The ReFill comes in 16- and 24-bit versions, and you can keep them both installed as long as Reason can't see them simultaneously. That's nice when you need 16-bit economy for tracking but want 24-bit quality in the final mix. For documentation you get a PDF Quickstart guide, which is all you need to use the library. As a bonus, you get a 40-page color booklet by Mark Vail detailing how the library was made. Installation is drag-and-drop with online registration needed to access updates.
The ReFill is built around Reason NN-XT sampler patches. Each NN-XT patch captures one instrument with one mic placement. Samples are taken at every third note on average and at four or five Velocity levels. Additional samples of characteristics such as hammer noise and release resonance are included where appropriate. Propellerhead calls this multimiked multisampling method Hypersampling. In contrast to gigantic sampled-piano libraries, which capture every note at ten or more Velocities with separate sustain-resonance samples, this library is fairly compact (1.7 GB or 4.2 GB depending on the bit rate), but for the included instruments and intended purpose, it does the job nicely.
You can use the NN-XT patches right out of the box, but you'll more often want to combine several mic placements and throw in a bit of processing. For that you get Combinators containing preconfigured setups in four categories: Preset, Producer, Style, and Template. Preset Combinators typically include two or three mic placements along with basic processing such as EQ and compression. Producer Combinators are similar but offer more mic placements and are designed to blend into a mix. Style Combinators aim to emulate sounds used in classic songs. Their names hint at the source, and they often use several instruments and more-extreme processing. They make good starting points for creative sound design. Template Combinators contain empty NN-XT samplers ready for you to load with patches of your choice.
Abbey Vintage 1960
The library samples seven instruments — two upright pianos, two organs, a celesta, tubular bells, and a Mellotron. The Steinway upright, called Mrs. Mills Piano, is out of tune and has a hard sound owing to its lacquered hammers. On the other hand, the Challen Studio Piano is warm and woody sounding with lots of sustain. The organ, a Hammond RT3, is larger than a B-3 and has more features, but it has the same distinctive Hammond sound. It is sampled through a Leslie Model 122. The Mannborg Harmonium is a pedal-driven reed organ with a split keyboard for playing different reed combinations and knee levers (replicated by the MIDI Mod Wheel) to alter the timbre.

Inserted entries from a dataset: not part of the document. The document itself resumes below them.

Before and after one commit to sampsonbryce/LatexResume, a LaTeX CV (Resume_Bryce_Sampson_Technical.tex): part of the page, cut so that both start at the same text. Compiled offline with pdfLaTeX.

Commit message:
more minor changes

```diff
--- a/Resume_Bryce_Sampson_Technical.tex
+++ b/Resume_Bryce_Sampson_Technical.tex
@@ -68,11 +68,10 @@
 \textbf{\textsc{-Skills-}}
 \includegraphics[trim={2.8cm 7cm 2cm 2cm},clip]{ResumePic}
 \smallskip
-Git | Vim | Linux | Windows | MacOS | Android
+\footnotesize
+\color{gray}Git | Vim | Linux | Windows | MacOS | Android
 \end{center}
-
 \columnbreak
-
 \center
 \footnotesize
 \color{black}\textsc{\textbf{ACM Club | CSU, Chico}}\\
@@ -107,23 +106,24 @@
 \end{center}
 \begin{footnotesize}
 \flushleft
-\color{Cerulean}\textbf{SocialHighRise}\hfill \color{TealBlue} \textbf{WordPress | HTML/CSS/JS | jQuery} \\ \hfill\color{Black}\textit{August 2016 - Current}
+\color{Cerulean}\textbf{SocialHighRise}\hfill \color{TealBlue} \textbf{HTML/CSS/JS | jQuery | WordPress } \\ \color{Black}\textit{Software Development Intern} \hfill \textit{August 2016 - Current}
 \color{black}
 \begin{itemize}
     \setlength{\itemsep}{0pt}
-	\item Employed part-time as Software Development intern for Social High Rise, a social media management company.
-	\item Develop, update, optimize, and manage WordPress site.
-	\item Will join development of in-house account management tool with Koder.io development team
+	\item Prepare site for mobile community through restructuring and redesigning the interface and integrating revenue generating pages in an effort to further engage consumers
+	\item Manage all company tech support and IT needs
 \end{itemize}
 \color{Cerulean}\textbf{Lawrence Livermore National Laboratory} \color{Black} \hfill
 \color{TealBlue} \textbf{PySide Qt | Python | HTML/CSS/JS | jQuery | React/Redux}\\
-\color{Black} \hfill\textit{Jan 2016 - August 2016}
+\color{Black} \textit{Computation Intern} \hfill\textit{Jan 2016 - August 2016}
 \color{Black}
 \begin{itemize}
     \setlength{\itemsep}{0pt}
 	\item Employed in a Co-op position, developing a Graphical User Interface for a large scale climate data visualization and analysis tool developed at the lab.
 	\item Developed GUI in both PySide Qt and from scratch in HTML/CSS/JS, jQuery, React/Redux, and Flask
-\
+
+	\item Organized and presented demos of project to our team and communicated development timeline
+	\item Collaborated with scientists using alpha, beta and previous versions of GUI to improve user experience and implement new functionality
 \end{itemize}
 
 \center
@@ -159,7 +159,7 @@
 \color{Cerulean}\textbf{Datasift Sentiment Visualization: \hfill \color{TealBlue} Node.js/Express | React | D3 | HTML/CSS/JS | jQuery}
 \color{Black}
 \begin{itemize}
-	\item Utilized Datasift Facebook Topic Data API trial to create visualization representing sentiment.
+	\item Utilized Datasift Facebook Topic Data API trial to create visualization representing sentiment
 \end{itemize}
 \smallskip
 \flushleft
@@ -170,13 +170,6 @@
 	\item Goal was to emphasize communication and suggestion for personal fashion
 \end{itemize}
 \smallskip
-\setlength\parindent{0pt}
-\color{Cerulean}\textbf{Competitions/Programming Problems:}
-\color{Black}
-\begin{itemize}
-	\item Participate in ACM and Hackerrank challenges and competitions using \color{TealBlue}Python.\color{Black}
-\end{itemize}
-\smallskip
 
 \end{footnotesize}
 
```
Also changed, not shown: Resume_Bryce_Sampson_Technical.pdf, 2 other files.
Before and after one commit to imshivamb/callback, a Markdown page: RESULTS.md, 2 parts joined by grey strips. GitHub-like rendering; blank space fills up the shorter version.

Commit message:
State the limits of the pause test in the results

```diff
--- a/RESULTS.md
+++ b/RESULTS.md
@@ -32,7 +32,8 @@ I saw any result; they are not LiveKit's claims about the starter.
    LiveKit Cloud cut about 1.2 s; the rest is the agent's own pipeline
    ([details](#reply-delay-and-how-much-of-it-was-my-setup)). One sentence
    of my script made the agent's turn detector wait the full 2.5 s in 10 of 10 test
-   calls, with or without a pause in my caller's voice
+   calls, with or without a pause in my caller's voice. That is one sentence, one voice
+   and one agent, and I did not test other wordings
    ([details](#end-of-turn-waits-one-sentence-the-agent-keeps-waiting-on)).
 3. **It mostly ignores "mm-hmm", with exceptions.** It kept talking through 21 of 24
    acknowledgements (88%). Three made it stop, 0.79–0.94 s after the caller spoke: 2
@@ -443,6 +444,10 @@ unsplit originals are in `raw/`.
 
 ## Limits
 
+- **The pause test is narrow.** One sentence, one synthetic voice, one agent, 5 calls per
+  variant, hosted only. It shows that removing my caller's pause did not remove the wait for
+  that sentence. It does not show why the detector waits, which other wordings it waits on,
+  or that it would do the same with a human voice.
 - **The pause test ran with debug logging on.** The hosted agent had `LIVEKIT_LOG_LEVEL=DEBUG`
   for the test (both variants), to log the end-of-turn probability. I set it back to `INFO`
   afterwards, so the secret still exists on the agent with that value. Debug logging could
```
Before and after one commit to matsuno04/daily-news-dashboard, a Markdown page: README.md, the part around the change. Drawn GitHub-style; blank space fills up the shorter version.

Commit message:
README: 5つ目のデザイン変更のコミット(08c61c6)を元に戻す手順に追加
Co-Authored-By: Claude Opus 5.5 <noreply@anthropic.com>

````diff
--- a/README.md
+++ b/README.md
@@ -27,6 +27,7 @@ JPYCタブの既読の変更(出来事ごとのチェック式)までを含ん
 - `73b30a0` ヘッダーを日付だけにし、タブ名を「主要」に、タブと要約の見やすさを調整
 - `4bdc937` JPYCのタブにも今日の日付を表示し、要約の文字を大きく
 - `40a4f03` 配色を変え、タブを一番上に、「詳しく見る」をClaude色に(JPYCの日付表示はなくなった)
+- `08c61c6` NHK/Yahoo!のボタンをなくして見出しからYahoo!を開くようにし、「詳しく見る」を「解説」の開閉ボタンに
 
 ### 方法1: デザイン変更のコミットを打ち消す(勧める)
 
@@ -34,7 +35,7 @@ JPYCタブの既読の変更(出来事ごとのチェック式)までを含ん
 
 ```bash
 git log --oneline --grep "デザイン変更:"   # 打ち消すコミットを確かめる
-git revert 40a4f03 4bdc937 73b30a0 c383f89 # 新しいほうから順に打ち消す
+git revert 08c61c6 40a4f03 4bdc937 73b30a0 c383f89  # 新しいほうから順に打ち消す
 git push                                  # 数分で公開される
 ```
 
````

The Schiedmayer celesta and Premier tubular bells are bell-like instruments. The celesta has a soft, intimate sound, whereas the tubular bells are in your face and ring forever.
Before there were samplers, there was the Mellotron — heard on countless records, usually noisy, and often out of tune. In short, its 35 keys control 35 tape transports to play sounds recorded on 6-foot strips of tape. These are not tape loops; hold a key too long, and the tape runs out. Here you get Mellotron M400 flute, cello, and strings.
In addition to the wonderful collection of vintage keyboards, two things set Abbey Road Keyboards apart from the pack. The first is the Hypersampling technique of creating a separate multisampled instrument for each mic placement. That gives you unprecedented real-time control over ambience (see Web Clip 1). Being able to combine several multisampled instruments along with a selection of effects in a Combinator, a process akin to creating modular presets, is the second important advance (see Web Clip 2). The included Combinator patches offer a tantalizing preview of where a little imagination can take you with this ReFill.
Value (1 through 5): 4
Web Clips: Listen to audio clips played by Abbey Road Keyboards 1.1